**Revision tracking records:**
• • •

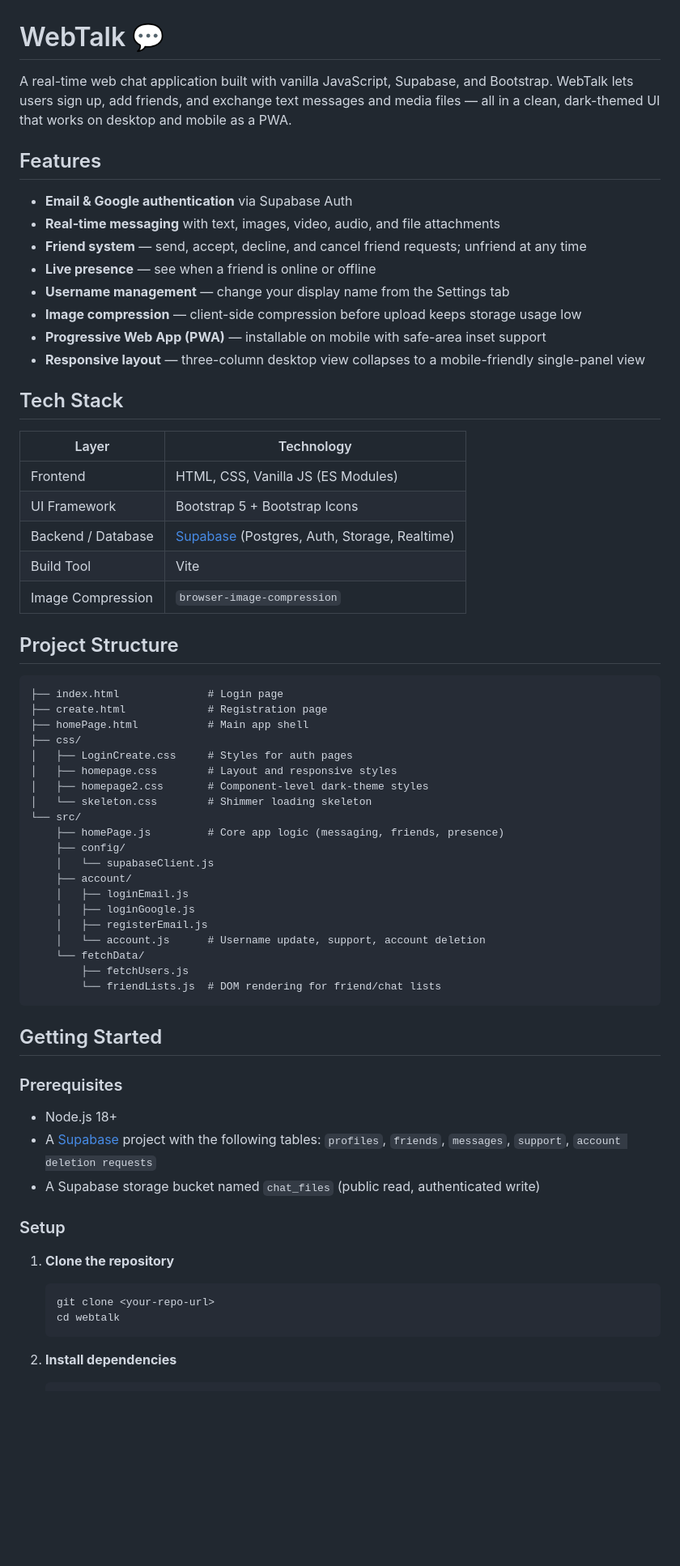
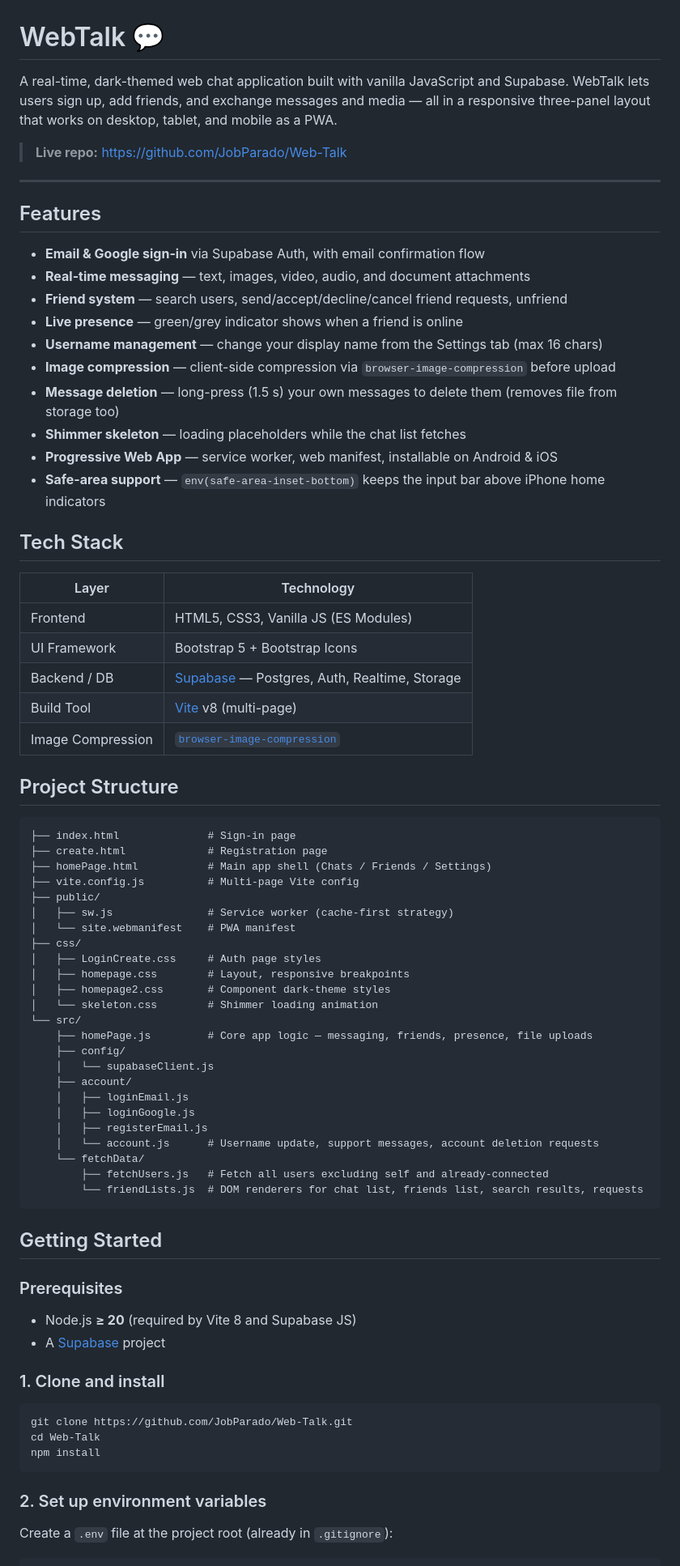
Before and after one commit to JobParado/Web-Talk, a Markdown page: README.md, the part around one of its changes. Shown at 81% size. Drawn GitHub-style; blank space fills up the shorter version.

Commit message:
Improved and added more project file structure

````diff
--- a/README.md
+++ b/README.md
@@ -1,69 +1,79 @@
 # WebTalk 💬
 
-A real-time web chat application built with vanilla JavaScript, Supabase, and Bootstrap. WebTalk lets users sign up, add friends, and exchange text messages and media files — all in a clean, dark-themed UI that works on desktop and mobile as a PWA.
+A real-time, dark-themed web chat application built with vanilla JavaScript and Supabase. WebTalk lets users sign up, add friends, and exchange messages and media — all in a responsive three-panel layout that works on desktop, tablet, and mobile as a PWA.
+
+> **Live repo:** https://github.com/JobParado/Web-Talk
+
+---
 
 ## Features
 
-- **Email & Google authentication** via Supabase Auth
-- **Real-time messaging** with text, images, video, audio, and file attachments
-- **Friend system** — send, accept, decline, and cancel friend requests; unfriend at any time
-- **Live presence** — see when a friend is online or offline
-- **Username management** — change your display name from the Settings tab
-- **Image compression** — client-side compression before upload keeps storage usage low
-- **Progressive Web App (PWA)** — installable on mobile with safe-area inset support
-- **Responsive layout** — three-column desktop view collapses to a mobile-friendly single-panel view
+- **Email & Google sign-in** via Supabase Auth, with email confirmation flow
+- **Real-time messaging** — text, images, video, audio, and document attachments
+- **Friend system** — search users, send/accept/decline/cancel friend requests, unfriend
+- **Live presence** — green/grey indicator shows when a friend is online
+- **Username management** — change your display name from the Settings tab (max 16 chars)
+- **Image compression** — client-side compression via `browser-image-compression` before upload
+- **Message deletion** — long-press (1.5 s) your own messages to delete them (removes file from storage too)
+- **Shimmer skeleton** — loading placeholders while the chat list fetches
+- **Progressive Web App** — service worker, web manifest, installable on Android & iOS
+- **Safe-area support** — `env(safe-area-inset-bottom)` keeps the input bar above iPhone home indicators
 
 ## Tech Stack
 
 | Layer | Technology |
 |---|---|
-| Frontend | HTML, CSS, Vanilla JS (ES Modules) |
+| Frontend | HTML5, CSS3, Vanilla JS (ES Modules) |
 | UI Framework | Bootstrap 5 + Bootstrap Icons |
-| Backend / Database | [Supabase](https://supabase.com) (Postgres, Auth, Storage, Realtime) |
-| Build Tool | Vite |
-| Image Compression | `browser-image-compression` |
+| Backend / DB | [Supabase](https://supabase.com) — Postgres, Auth, Realtime, Storage |
+| Build Tool | [Vite](https://vitejs.dev) v8 (multi-page) |
+| Image Compression | [`browser-image-compression`](https://www.npmjs.com/package/browser-image-compression) |
 
 ## Project Structure
 
 ```
-├── index.html              # Login page
+├── index.html              # Sign-in page
 ├── create.html             # Registration page
-├── homePage.html           # Main app shell
+├── homePage.html           # Main app shell (Chats / Friends / Settings)
+├── vite.config.js          # Multi-page Vite config
+├── public/
+│   ├── sw.js               # Service worker (cache-first strategy)
+│   └── site.webmanifest    # PWA manifest
 ├── css/
-│   ├── LoginCreate.css     # Styles for auth pages
-│   ├── homepage.css        # Layout and responsive styles
-│   ├── homepage2.css       # Component-level dark-theme styles
-│   └── skeleton.css        # Shimmer loading skeleton
+│   ├── LoginCreate.css     # Auth page styles
+│   ├── homepage.css        # Layout, responsive breakpoints
+│   ├── homepage2.css       # Component dark-theme styles
+│   └── skeleton.css        # Shimmer loading animation
 └── src/
-    ├── homePage.js         # Core app logic (messaging, friends, presence)
+    ├── homePage.js         # Core app logic — messaging, friends, presence, file uploads
     ├── config/
     │   └── supabaseClient.js
     ├── account/
     │   ├── loginEmail.js
     │   ├── loginGoogle.js
     │   ├── registerEmail.js
-    │   └── account.js      # Username update, support, account deletion
+    │   └── account.js      # Username update, support messages, account deletion requests
     └── fetchData/
-        ├── fetchUsers.js
-        └── friendLists.js  # DOM rendering for friend/chat lists
+        ├── fetchUsers.js   # Fetch all users excluding self and already-connected
+        └── friendLists.js  # DOM renderers for chat list, friends list, search results, requests
 ```
 
 ## Getting Started
 
 ### Prerequisites
 
-- Node.js 18+
-- A [Supabase](https://supabase.com) project with the following tables: `profiles`, `friends`, `messages`, `support`, `account deletion requests`
-- A Supabase storage bucket named `chat_files` (public read, authenticated write)
+- Node.js **≥ 20** (required by Vite 8 and Supabase JS)
+- A [Supabase](https://supabase.com) project
 
-### Setup
+### 1. Clone and install
 
-1. **Clone the repository**
+```bash
+git clone https://github.com/JobParado/Web-Talk.git
+cd Web-Talk
+npm install
+```
 
-   ```bash
-   git clone <your-repo-url>
-   cd webtalk
-   ```
+### 2. Set up environment variables
 
-2. **Install dependencies**
+Create a `.env` file at the project root (already in `.gitignore`):
 
````
Also changed, not shown: other parts of README.md (+51 -31 lines).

• • •

**EXERCISE BRIEF:** Give only the number of lines in the entries above that contain the string "with".

**REPLY TO THE EXERCISE:** 6